ProtoSwitch Board Offers Built-In Project Documentation

Dualog's Innovation Garage developed a prototype board that gives header information.

Dualog’s Innovation Garage develops products for the maritime industry from their home base in Norway. The group sponsors information technology developers, shares information through its wiki and GitHub, and sponsors hackathons. As part of the Make 100 project at Kickstarter the Innovation Garage is running a crowdfunding campaign for their ProtoSwitch board, a breadboard designed for easy documentation.  

The ProtoSwitch board is based on the idea that we work on projects, then move on to whatever emergency or responsibility interrupts that work, and when we return the momentum can be lost. If documentation isn’t completed then it’s difficult to remember what we were doing, and which pins we were using. The ProtoSwitch board allows users to trace cables and label the connections to delineate which wires go to which components. Ten different sets of headers have five male and five male connections each, and the labeling section for the board is designed to fit a business card. The board itself is built from ‘biodegradable and bioactive thermoplastic aliphatic polyester derived from renewable resources such as cornstarch.”

Innovation Garage keeps a list of projects on their website and on GitHub and encourages users to upload their projects to the website if they use the ProtoSwitch board in a project’s development.

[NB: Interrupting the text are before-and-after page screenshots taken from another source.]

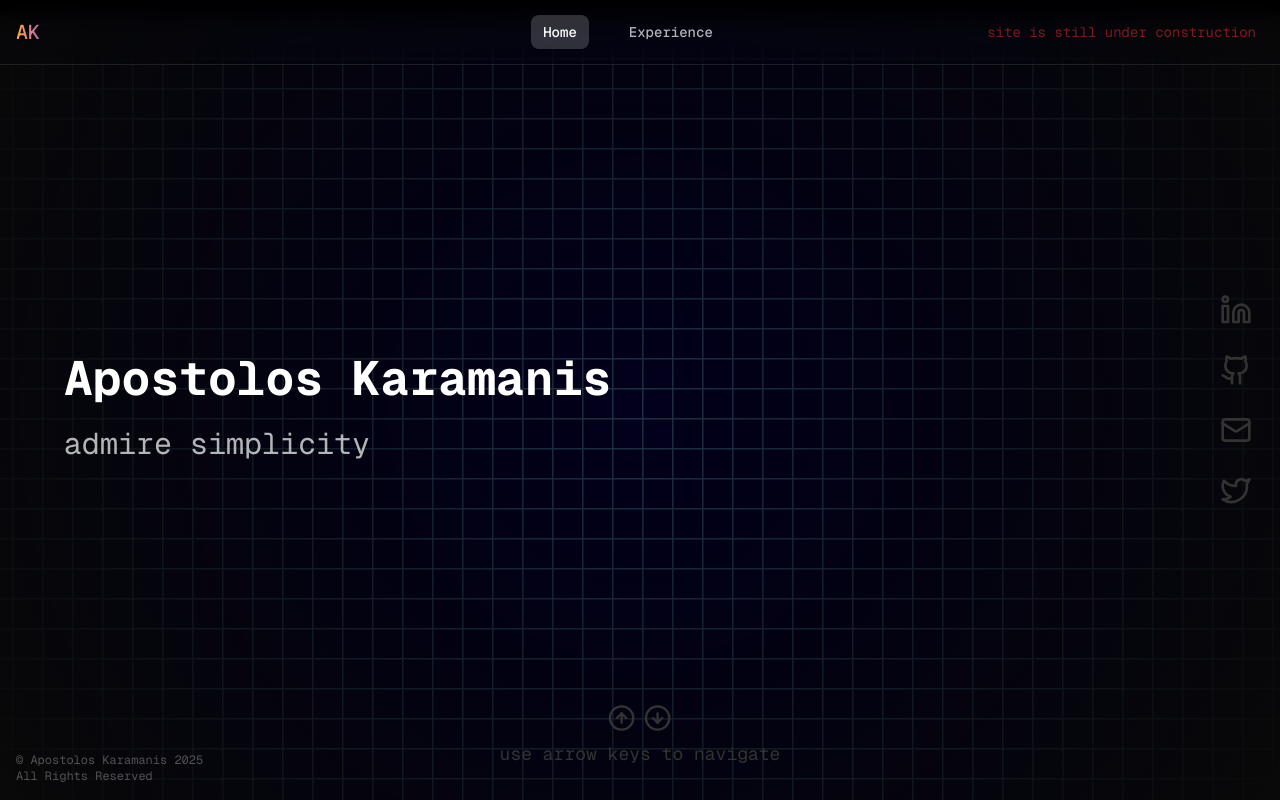
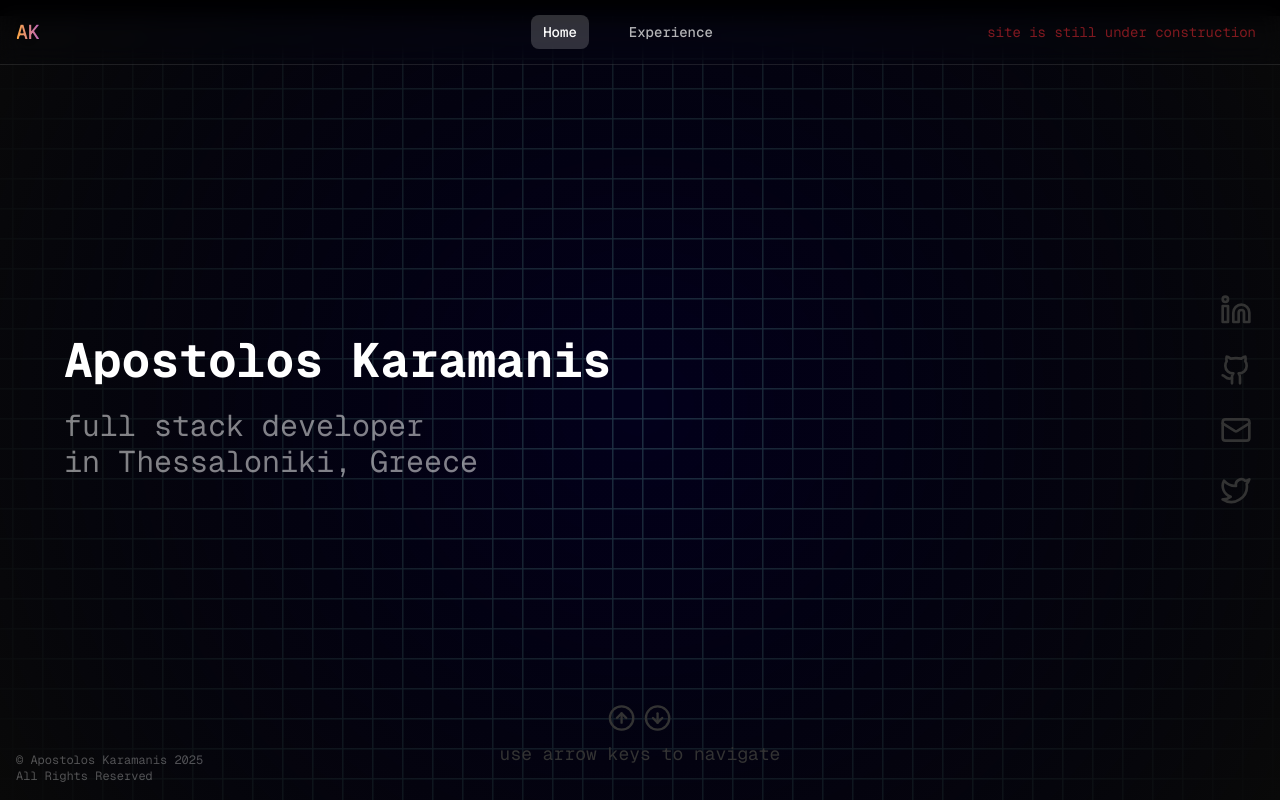
Before and after one commit to qaramanis/portofolio-v2, a Next.js app: page / in a window 1280 px wide. Built offline with nearby package versions, Linux system fonts and the light colour scheme.

Commit message:
Update hero.tsx

```diff
--- a/components/hero/hero.tsx
+++ b/components/hero/hero.tsx
@@ -35,12 +35,20 @@ export default function Hero() {
         </motion.h1>
 
         <motion.h2
-          className="text-2xl md:text-3xl text-white/70"
+          className="text-lg md:text-3xl text-white/50"
           initial={{ opacity: 0, x: -250 }}
           animate={isInView ? { opacity: 1, x: 0 } : { opacity: 0, x: 250 }}
           transition={{ duration: 0.8, delay: 0.2 }}
         >
-          admire simplicity
+          full stack developer
+        </motion.h2>
+        <motion.h2
+          className="text-lg md:text-3xl text-white/50"
+          initial={{ opacity: 0, x: -250 }}
+          animate={isInView ? { opacity: 1, x: 0 } : { opacity: 0, x: 250 }}
+          transition={{ duration: 0.8, delay: 0.2 }}
+        >
+          in Thessaloniki, Greece
         </motion.h2>
       </div>
       <div className="absolute inset-0 z-0">
```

The campaign shows an example project of a bedroom alarm to keep out younger siblings, and then points to the documentation on GitHub. As a tool the ProtoSwitch board is incredibly simple while performing a function that could help most makers during the life of a project. I always stress to my students that we add comment lines and create documentation as a habit because we’re trying to save our future selves. My late forties memory gets more and more thin but notes almost always make a project easier to duplicate or improve. The fact that the boards are cheap (around $6 US) but shipping is expensive (around $15 US) is the only negative I see to this campaign. The Kickstarter has already blown by its modest $294 goal and ends on February 28, 2019.